**Prompt:**
Gather all lines in the entries that include the word "dispatch".

**Given information:**
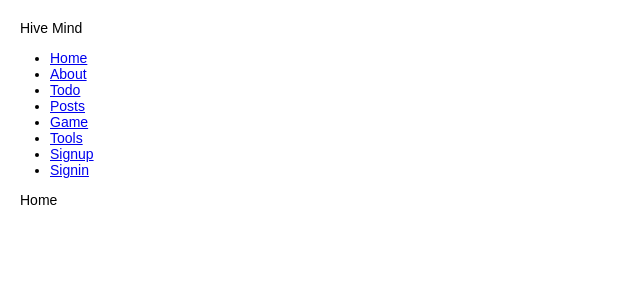
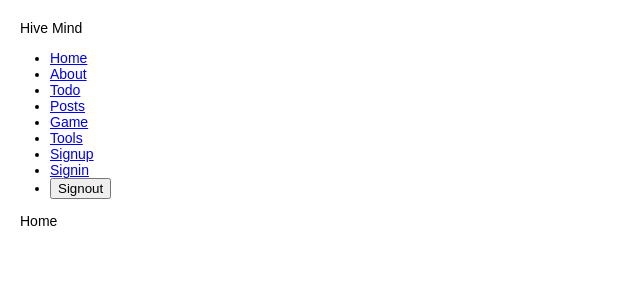
Before and after one commit to aneylon/Hive-Mind-RR, a React (Create React App) app: page / in a window 1280 px wide. Shown: the top 300 px of the page, without its empty margins (0-640 px from the left). Built offline with nearby package versions, Linux system fonts and the light colour scheme.

Commit message:
Add signout hook.

```diff
--- a/src/components/Navigation.js
+++ b/src/components/Navigation.js
@@ -1,7 +1,12 @@
 import React from 'react'
 import { Link } from 'react-router-dom'
+import { useSignout } from '../hooks/useSignout'
+const Navigation = () => {
+	const { signout } = useSignout()
 
-const Navigation = () => {
+	const handleSignout = () => {
+		signout()
+	}
 	return (
 		<div>
 			<nav>
@@ -31,6 +36,9 @@ const Navigation = () => {
 					<li>
 						<Link to='/Signin'>Signin</Link>
 					</li>
+					<li>
+						<button onClick={handleSignout}>Signout</button>
+					</li>
 				</ul>
 			</nav>
 		</div>
--- /dev/null
+++ b/src/hooks/useSignout.js
@@ -0,0 +1,10 @@
+import { useAuthContext } from './useAuthContext'
+
+export const useSignout = () => {
+	const { dispatch } = useAuthContext()
+	const signout = () => {
+		localStorage.removeItem('user')
+		dispatch({ type: 'LOGOUT' })
+	}
+	return { signout }
+}
```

**Solution to the problem:**
+	const { dispatch } = useAuthContext()
+		dispatch({ type: 'LOGOUT' })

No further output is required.